_ABOUT THIS EXERCISE:_
Down to the final line, write out the data below exactly.

_Records drawn from a dataset:_
== Segment start ==

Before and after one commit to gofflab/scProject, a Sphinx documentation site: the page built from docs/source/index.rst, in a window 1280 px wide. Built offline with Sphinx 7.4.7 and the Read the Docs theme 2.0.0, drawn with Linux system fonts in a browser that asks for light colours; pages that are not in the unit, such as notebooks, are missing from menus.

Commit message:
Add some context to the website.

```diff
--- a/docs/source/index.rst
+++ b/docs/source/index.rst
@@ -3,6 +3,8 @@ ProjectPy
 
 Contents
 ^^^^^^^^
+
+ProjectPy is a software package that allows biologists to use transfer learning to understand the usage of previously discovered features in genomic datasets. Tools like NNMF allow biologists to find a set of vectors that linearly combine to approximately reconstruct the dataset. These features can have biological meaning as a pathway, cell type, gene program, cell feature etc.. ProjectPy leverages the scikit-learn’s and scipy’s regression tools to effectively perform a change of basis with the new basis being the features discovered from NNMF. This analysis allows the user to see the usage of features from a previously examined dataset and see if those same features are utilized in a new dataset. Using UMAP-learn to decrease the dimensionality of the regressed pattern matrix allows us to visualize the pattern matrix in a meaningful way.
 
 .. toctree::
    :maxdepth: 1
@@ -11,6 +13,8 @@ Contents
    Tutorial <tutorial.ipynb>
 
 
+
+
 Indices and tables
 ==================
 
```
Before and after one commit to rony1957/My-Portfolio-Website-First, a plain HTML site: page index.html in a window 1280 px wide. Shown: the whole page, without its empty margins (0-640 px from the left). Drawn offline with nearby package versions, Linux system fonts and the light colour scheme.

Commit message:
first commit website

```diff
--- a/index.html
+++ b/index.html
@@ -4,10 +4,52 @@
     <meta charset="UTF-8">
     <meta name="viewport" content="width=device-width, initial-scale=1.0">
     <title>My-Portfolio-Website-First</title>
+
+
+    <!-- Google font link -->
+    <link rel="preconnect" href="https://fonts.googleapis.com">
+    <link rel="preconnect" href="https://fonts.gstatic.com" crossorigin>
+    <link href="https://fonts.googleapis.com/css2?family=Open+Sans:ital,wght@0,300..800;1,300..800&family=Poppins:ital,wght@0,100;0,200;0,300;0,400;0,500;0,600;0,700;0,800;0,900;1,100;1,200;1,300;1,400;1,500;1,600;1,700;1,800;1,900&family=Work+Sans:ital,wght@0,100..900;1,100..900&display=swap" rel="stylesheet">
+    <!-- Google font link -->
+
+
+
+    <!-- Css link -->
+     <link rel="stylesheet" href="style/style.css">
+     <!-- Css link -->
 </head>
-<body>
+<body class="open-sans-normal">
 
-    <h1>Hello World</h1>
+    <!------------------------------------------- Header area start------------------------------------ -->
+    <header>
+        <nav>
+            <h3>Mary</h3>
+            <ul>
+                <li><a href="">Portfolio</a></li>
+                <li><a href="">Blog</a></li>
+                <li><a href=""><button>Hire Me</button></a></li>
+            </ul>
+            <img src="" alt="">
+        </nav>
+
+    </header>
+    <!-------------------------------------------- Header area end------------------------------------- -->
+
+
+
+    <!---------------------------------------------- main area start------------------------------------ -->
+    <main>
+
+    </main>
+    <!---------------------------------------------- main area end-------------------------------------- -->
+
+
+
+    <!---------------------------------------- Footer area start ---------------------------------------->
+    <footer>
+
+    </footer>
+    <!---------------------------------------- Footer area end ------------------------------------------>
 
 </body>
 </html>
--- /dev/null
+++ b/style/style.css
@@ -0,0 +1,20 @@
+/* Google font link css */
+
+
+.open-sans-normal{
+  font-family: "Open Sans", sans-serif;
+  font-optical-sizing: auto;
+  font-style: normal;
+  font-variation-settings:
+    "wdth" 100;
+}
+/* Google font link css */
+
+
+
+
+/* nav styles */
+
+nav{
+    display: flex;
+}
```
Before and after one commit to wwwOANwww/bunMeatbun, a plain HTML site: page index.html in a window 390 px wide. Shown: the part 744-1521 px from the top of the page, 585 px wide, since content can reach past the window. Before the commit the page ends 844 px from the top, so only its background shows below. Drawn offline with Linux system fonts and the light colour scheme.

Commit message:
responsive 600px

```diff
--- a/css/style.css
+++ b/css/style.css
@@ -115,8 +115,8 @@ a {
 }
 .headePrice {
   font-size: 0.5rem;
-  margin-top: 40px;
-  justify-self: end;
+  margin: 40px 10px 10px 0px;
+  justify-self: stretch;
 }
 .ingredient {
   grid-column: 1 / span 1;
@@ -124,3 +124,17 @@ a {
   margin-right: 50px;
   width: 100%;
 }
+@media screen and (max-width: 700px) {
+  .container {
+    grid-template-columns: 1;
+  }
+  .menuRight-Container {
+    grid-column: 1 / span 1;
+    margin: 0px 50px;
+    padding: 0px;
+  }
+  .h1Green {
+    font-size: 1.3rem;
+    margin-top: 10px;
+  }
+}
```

== Segment end ==

_ANSWER BELOW:_
Before and after one commit to gofflab/scProject, a Sphinx documentation site: the page built from docs/source/index.rst, in a window 1280 px wide. Built offline with Sphinx 7.4.7 and the Read the Docs theme 2.0.0, drawn with Linux system fonts in a browser that asks for light colours; pages that are not in the unit, such as notebooks, are missing from menus.

Commit message:
Add some context to the website.

```diff
--- a/docs/source/index.rst
+++ b/docs/source/index.rst
@@ -3,6 +3,8 @@ ProjectPy
 
 Contents
 ^^^^^^^^
+
+ProjectPy is a software package that allows biologists to use transfer learning to understand the usage of previously discovered features in genomic datasets. Tools like NNMF allow biologists to find a set of vectors that linearly combine to approximately reconstruct the dataset. These features can have biological meaning as a pathway, cell type, gene program, cell feature etc.. ProjectPy leverages the scikit-learn’s and scipy’s regression tools to effectively perform a change of basis with the new basis being the features discovered from NNMF. This analysis allows the user to see the usage of features from a previously examined dataset and see if those same features are utilized in a new dataset. Using UMAP-learn to decrease the dimensionality of the regressed pattern matrix allows us to visualize the pattern matrix in a meaningful way.
 
 .. toctree::
    :maxdepth: 1
@@ -11,6 +13,8 @@ Contents
    Tutorial <tutorial.ipynb>
 
 
+
+
 Indices and tables
 ==================
 
```
Before and after one commit to rony1957/My-Portfolio-Website-First, a plain HTML site: page index.html in a window 1280 px wide. Shown: the whole page, without its empty margins (0-640 px from the left). Drawn offline with nearby package versions, Linux system fonts and the light colour scheme.

Commit message:
first commit website

```diff
--- a/index.html
+++ b/index.html
@@ -4,10 +4,52 @@
     <meta charset="UTF-8">
     <meta name="viewport" content="width=device-width, initial-scale=1.0">
     <title>My-Portfolio-Website-First</title>
+
+
+    <!-- Google font link -->
+    <link rel="preconnect" href="https://fonts.googleapis.com">
+    <link rel="preconnect" href="https://fonts.gstatic.com" crossorigin>
+    <link href="https://fonts.googleapis.com/css2?family=Open+Sans:ital,wght@0,300..800;1,300..800&family=Poppins:ital,wght@0,100;0,200;0,300;0,400;0,500;0,600;0,700;0,800;0,900;1,100;1,200;1,300;1,400;1,500;1,600;1,700;1,800;1,900&family=Work+Sans:ital,wght@0,100..900;1,100..900&display=swap" rel="stylesheet">
+    <!-- Google font link -->
+
+
+
+    <!-- Css link -->
+     <link rel="stylesheet" href="style/style.css">
+     <!-- Css link -->
 </head>
-<body>
+<body class="open-sans-normal">
 
-    <h1>Hello World</h1>
+    <!------------------------------------------- Header area start------------------------------------ -->
+    <header>
+        <nav>
+            <h3>Mary</h3>
+            <ul>
+                <li><a href="">Portfolio</a></li>
+                <li><a href="">Blog</a></li>
+                <li><a href=""><button>Hire Me</button></a></li>
+            </ul>
+            <img src="" alt="">
+        </nav>
+
+    </header>
+    <!-------------------------------------------- Header area end------------------------------------- -->
+
+
+
+    <!---------------------------------------------- main area start------------------------------------ -->
+    <main>
+
+    </main>
+    <!---------------------------------------------- main area end-------------------------------------- -->
+
+
+
+    <!---------------------------------------- Footer area start ---------------------------------------->
+    <footer>
+
+    </footer>
+    <!---------------------------------------- Footer area end ------------------------------------------>
 
 </body>
 </html>
--- /dev/null
+++ b/style/style.css
@@ -0,0 +1,20 @@
+/* Google font link css */
+
+
+.open-sans-normal{
+  font-family: "Open Sans", sans-serif;
+  font-optical-sizing: auto;
+  font-style: normal;
+  font-variation-settings:
+    "wdth" 100;
+}
+/* Google font link css */
+
+
+
+
+/* nav styles */
+
+nav{
+    display: flex;
+}
```
Before and after one commit to wwwOANwww/bunMeatbun, a plain HTML site: page index.html in a window 390 px wide. Shown: the part 744-1521 px from the top of the page, 585 px wide, since content can reach past the window. Before the commit the page ends 844 px from the top, so only its background shows below. Drawn offline with Linux system fonts and the light colour scheme.

Commit message:
responsive 600px

```diff
--- a/css/style.css
+++ b/css/style.css
@@ -115,8 +115,8 @@ a {
 }
 .headePrice {
   font-size: 0.5rem;
-  margin-top: 40px;
-  justify-self: end;
+  margin: 40px 10px 10px 0px;
+  justify-self: stretch;
 }
 .ingredient {
   grid-column: 1 / span 1;
@@ -124,3 +124,17 @@ a {
   margin-right: 50px;
   width: 100%;
 }
+@media screen and (max-width: 700px) {
+  .container {
+    grid-template-columns: 1;
+  }
+  .menuRight-Container {
+    grid-column: 1 / span 1;
+    margin: 0px 50px;
+    padding: 0px;
+  }
+  .h1Green {
+    font-size: 1.3rem;
+    margin-top: 10px;
+  }
+}
```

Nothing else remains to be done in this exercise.